If you are a new pet parent, don’t forget about the importance of the first vet visit to give your new furry family member a clean bill of health. Also, this provides a key opportunity to foster a solid relationship with a veterinary provider that could potentially provide care for your pet across the lifespan. This continuity of care can contribute to a long, healthy, and comfortable life for your dog.
Some other things to know about this very-important first vet visit include:
The Sooner, the Better
Time is of the essence for your puppy to visit the vet for the first time, especially if you got your new canine companion from a rescue or shelter. A lot of rescued animals have unknown backgrounds, so it makes sense to have a vet look for any health issues that the pup may have been exposed to.
Be Prompt and Punctual
If you want to build a relationship with your veterinarian, be respectful of their time. Be prompt and punctual for appointments, and show up to pick up your pet, as suggested by the veterinary team. Don’t be late, cancel at the last minute, or contribute to issues that cause delays for other veterinary clients.
Take a Look Around
Don’t be afraid to look around during- and before- taking your pet in for their first vet visit. Watch how staff interact with the clients and pets- and see how receptive they are to questions. After all, if this will be your pet’s lifelong provider, you want to feel comfortable engaging them.
Look at Urgent Care
Ask at the first vet visit if they offer emergency hours or urgent care. This ensures you know who to call in the middle of the night, or when a crisis occurs with your pet. If your vet doesn’t offer this service, they typically have a local provider that they refer their patients to. Add the contact information to your phone.
Prepare for the Visit
Do you know what to expect during your puppy’s first visit? A lot of the protocols are similar to any medical exam or checkup; also, your veterinarian may have specific guidelines referring to the owner being present during the visit. Ask to find out when making your appointment.
Other common procedures during the first visit include:
- Weighing your pet.
- Using a stethoscope to listen to the lungs and heartbeat.
- Rectal temperature reading.
- Examination of ears, eyes, nose- as well as all over the body.
- A closer look at the dog’s coat and skin for irregularities.
- Look inside the mouth.
Most vets will ask you to bring a stool sample for lab testing. This detects whether the puppy has worms, another common issue. This is also the time that your vet will recommend vaccinations that can help keep your pet healthy- as well as those required by law, like rabies.
Start a File
Start a file of paperwork, such as medical records from the breeder or rescue, vaccination records, and microchip information, to ensure continuity of care from one visit to the next. Provide copies of documents related to your pet, but that isn’t on record with your veterinary provider, so the vet can incorporate these into your puppy’s medical records. This would include pre-adoption documents or transcripts from visits to other veterinary providers or emergency care.

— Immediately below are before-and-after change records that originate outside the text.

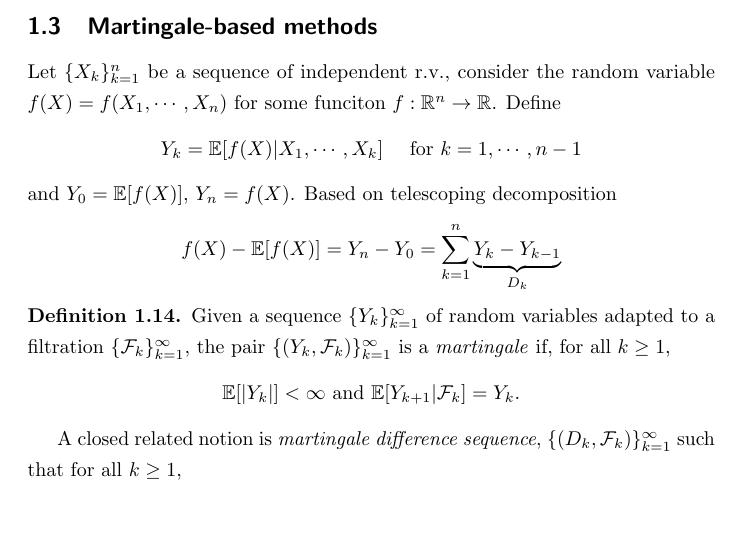
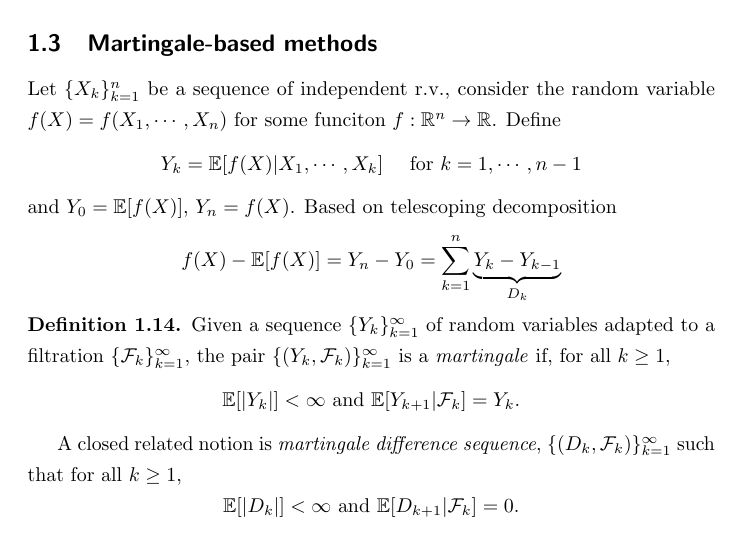
Before and after one commit to JiantingFeng/Notes-Backup, a LaTeX document (MachineLearningTheory/main.tex): part of page 8 of 9, cut so that both start at the same text. Compiled offline with pdfLaTeX.

Commit message:
Auto saved by Logseq

```diff
--- a/MachineLearningTheory/main.tex
+++ b/MachineLearningTheory/main.tex
@@ -307,5 +307,8 @@ and $Y_0 = \EE[f(X)]$, $Y_n=f(X)$. Based on telescoping decomposition
 	\]
 \end{defn}
 A closed related notion is \textit{martingale difference sequence}, $\{(D_k, \mcF_k)\}_{k=1}^\infty$ such that for all $k\geq 1$,
+\[
+	\EE[\vert D_k\vert]< \infty \text{ and } \EE[D_{k+1}\vert \mcF_k] = 0.
+\]
 \printbibliography
 \end{document}
```
Also changed, not shown: MachineLearningTheory/main.pdf, 4 other files.
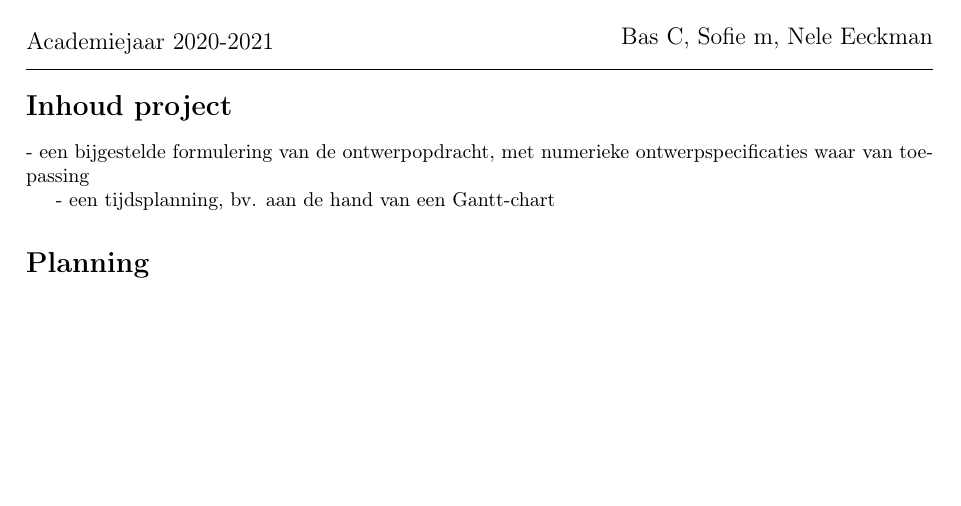
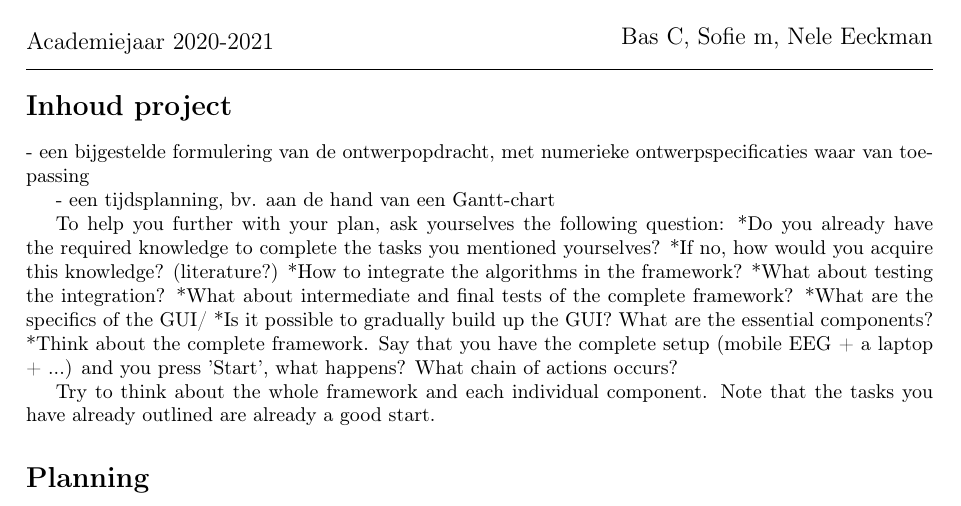
Before and after one commit to BasCarpentero/P-O4-BMT, a LaTeX document (Opdrachtserklaring.tex): part of the page, cut so that both start at the same text, the shorter picture padded with empty space. The pictures show the PDF file Opdrachtserklaring.pdf that the author committed with the source.

Commit message:
updates + pdf ganttchart

```diff
--- a/Opdrachtserklaring.tex
+++ b/Opdrachtserklaring.tex
@@ -19,6 +19,19 @@
 
 	- een tijdsplanning, bv. aan de hand van een Gantt-chart
 
+	To help you further with your plan, ask yourselves the following question:
+	*Do you already have the required knowledge to complete the tasks you mentioned yourselves?
+	*If no, how would you acquire this knowledge? (literature?)
+	*How to integrate the algorithms in the framework?
+	*What about testing the integration?
+	*What about intermediate and final tests of the complete framework?
+	*What are the specifics of the GUI/
+	*Is it possible to gradually build up the GUI? What are the essential components?
+	*Think about the complete framework. Say that you have the complete setup (mobile EEG + a laptop + ...) and you press 'Start', what happens? What chain of actions occurs?
+
+	Try to think about the whole framework and each individual component. Note that the tasks you have already outlined are already a good start.
+
+
 	\section*{Planning}
 
 \end{document}
```
Also changed, not shown: ganttchartPlanning.tex (+10 -0 lines), Ganttchart.pdf (added), Opdrachtserklaring.pdf, ganttchartPlanning.pdf.
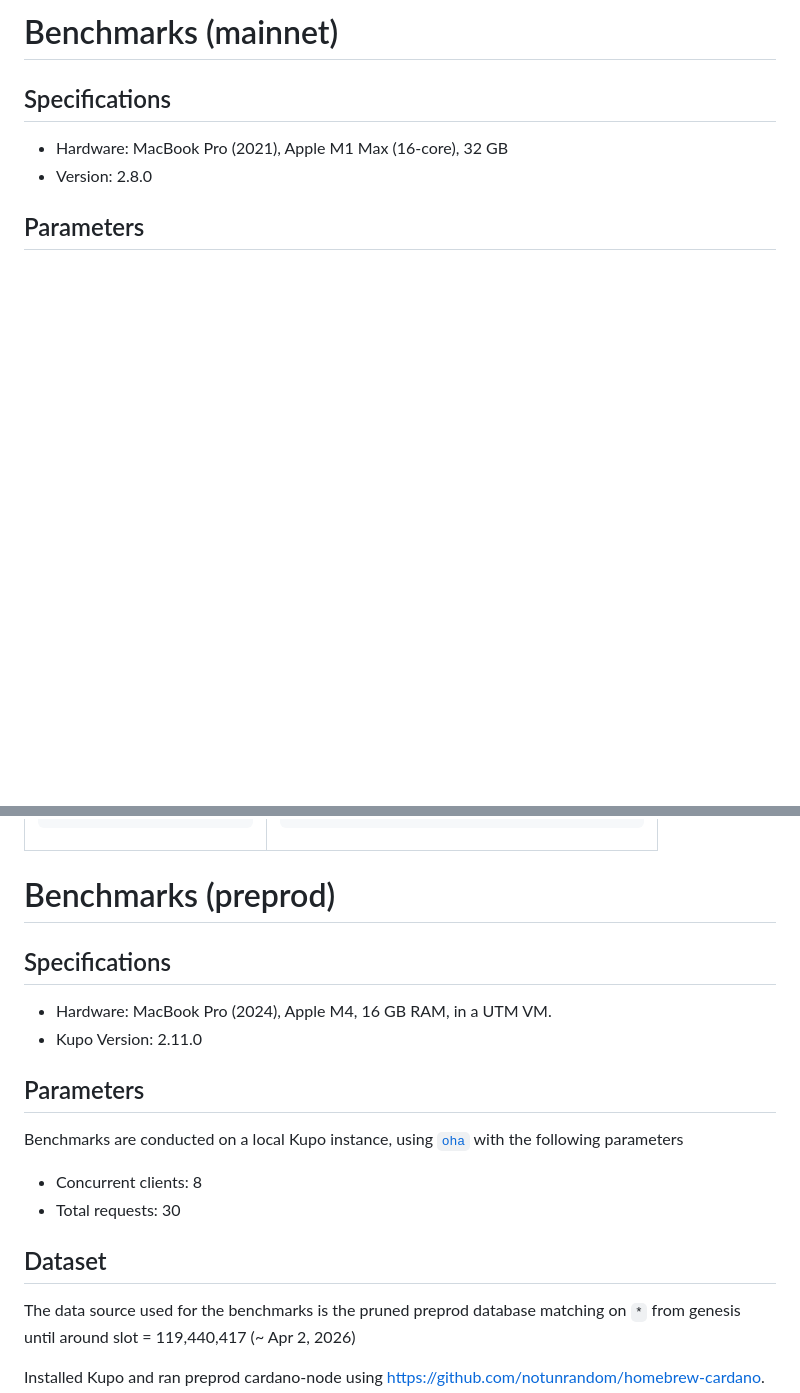
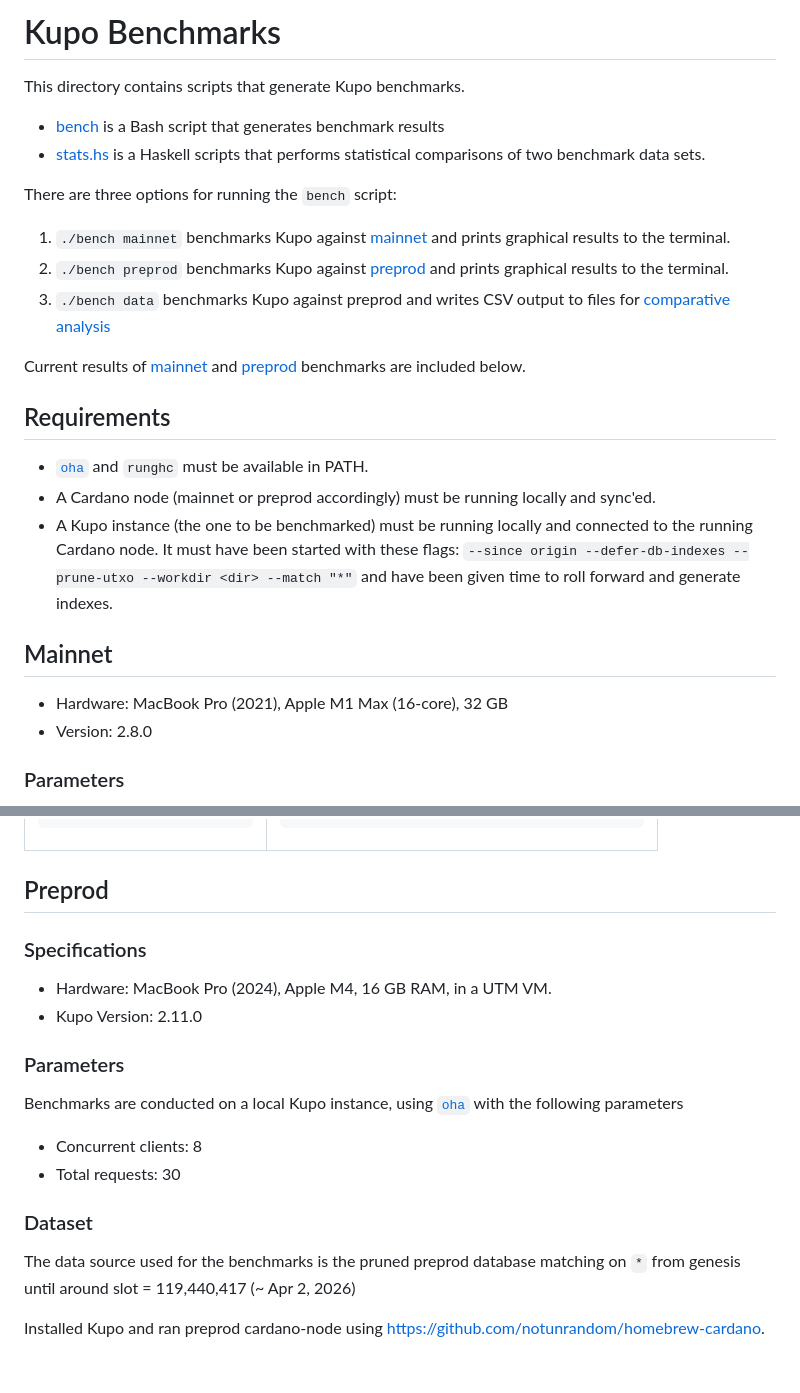
Before and after one commit to CardanoSolutions/kupo, a Markdown page: benchmarks/README.md, 2 parts joined by grey strips. Drawn GitHub-style; blank space fills up the shorter version.

```diff
--- a/benchmarks/README.md
+++ b/benchmarks/README.md
@@ -1,9 +1,37 @@
-# Benchmarks (mainnet)
+# Kupo Benchmarks
 
-## Specifications
+This directory contains scripts that generate Kupo benchmarks.
+
+- [bench](./bench) is a Bash script that generates benchmark results
+- [stats.hs](./stats.hs) is a Haskell scripts that performs statistical
+  comparisons of two benchmark data sets.
+
+There are three options for running the `bench` script:
+
+1. `./bench mainnet` benchmarks Kupo against [mainnet](#mainnet) and prints
+   graphical results to the terminal.
+2. `./bench preprod` benchmarks Kupo against [preprod](#preprod) and prints
+   graphical results to the terminal.
+3. `./bench data` benchmarks Kupo against preprod and writes CSV output to
+   files for [comparative analysis](#comparative-analysis)
+
+Current results of [mainnet](#mainnet) and [preprod](#preprod) benchmarks are
+included below.
+
+## Requirements
+
+- [`oha`][oha] and `runghc` must be available in PATH.
+- A Cardano node (mainnet or preprod accordingly) must be running locally and
+  sync'ed.
+- A Kupo instance (the one to be benchmarked) must be running locally and
+  connected to the running Cardano node. It must have been started with these
+  flags: `--since origin --defer-db-indexes --prune-utxo --workdir <dir>
+  --match "*"` and have been given time to roll forward and generate indexes.
+
+## Mainnet
 
 - Hardware: MacBook Pro (2021), Apple M1 Max (16-core), 32 GB
 - Version: 2.8.0
 
-## Parameters
+### Parameters
 
@@ -273,14 +302,14 @@ Average:        0.0007 s
 </tr>
 </table>
 
-# Benchmarks (preprod)
+## Preprod
 
-## Specifications
+### Specifications
 
 - Hardware: MacBook Pro (2024), Apple M4, 16 GB RAM, in a UTM VM.
 - Kupo Version: 2.11.0
 
-## Parameters
+### Parameters
 
 Benchmarks are conducted on a local Kupo instance, using
 [`oha`](https://github.com/hatoo/oha) with the following parameters
@@ -288,7 +317,7 @@ Benchmarks are conducted on a local Kupo instance, using
 - Concurrent clients: 8
 - Total requests: 30
 
-## Dataset
+### Dataset
 
 The data source used for the benchmarks is the pruned preprod database matching
 on `*` from genesis until around slot = 119,440,417 (~ Apr 2, 2026)
```
Also changed, not shown: other parts of benchmarks/README.md (+70 -5 lines).
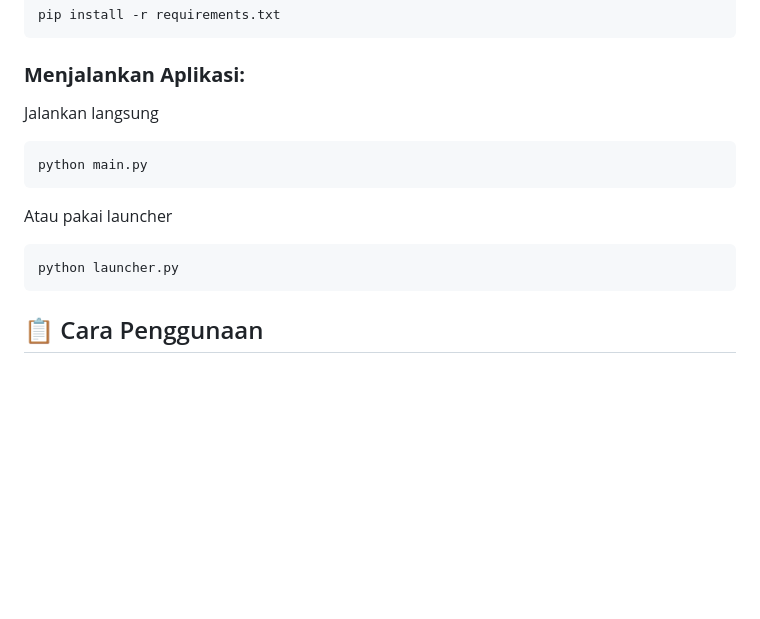
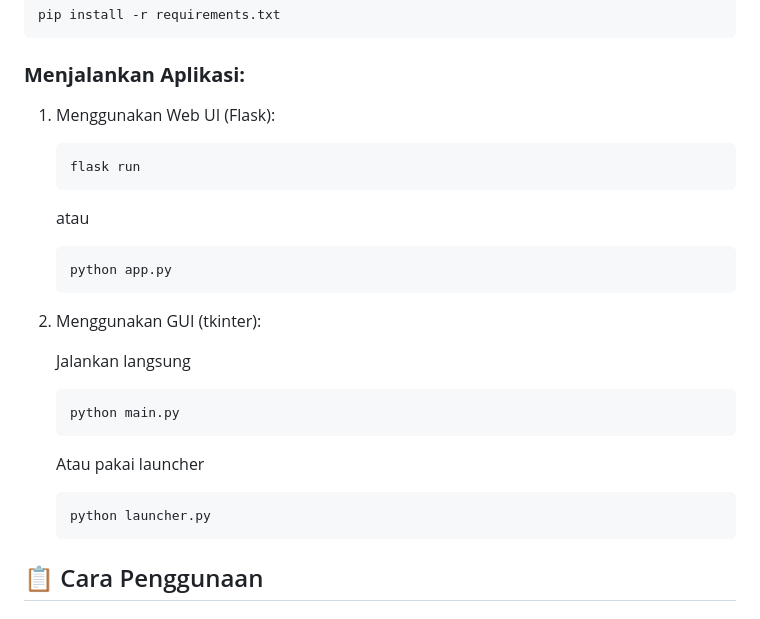
Before and after one commit to alrescha79-cmd/buka-paksa-pdf, a Markdown page: README.md, the part around one of its changes. Rendered like a GitHub page; blank space fills up the shorter version.

````diff
--- a/README.md
+++ b/README.md
@@ -84,17 +73,31 @@ pip install -r requirements.txt
 
 ### **Menjalankan Aplikasi:**
 
-Jalankan langsung
+1. Menggunakan Web UI (Flask):
 
-```bash
-python main.py
-```
+    ```bash
+    flask run
+    ```
 
-Atau pakai launcher
+    atau
 
-```bash
-python launcher.py
-```
+    ```bash
+    python app.py
+    ```
+
+2. Menggunakan GUI (tkinter):
+
+    Jalankan langsung
+
+    ```bash
+    python main.py
+    ```
+
+    Atau pakai launcher
+
+    ```bash
+    python launcher.py
+    ```
 
 ## 📋 Cara Penggunaan
 
````
Also changed, not shown: other parts of README.md (+7 -18 lines), image1.png (added), 5 other files.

Do you have a new puppy or kitten? Visit or contact CVETS, a brand new, state of the art Emergency Vet and Surgery center in Columbia, SC, for your first vet visit. This allows an opportunity to establish a collaboration with a vet for care throughout your pet’s life.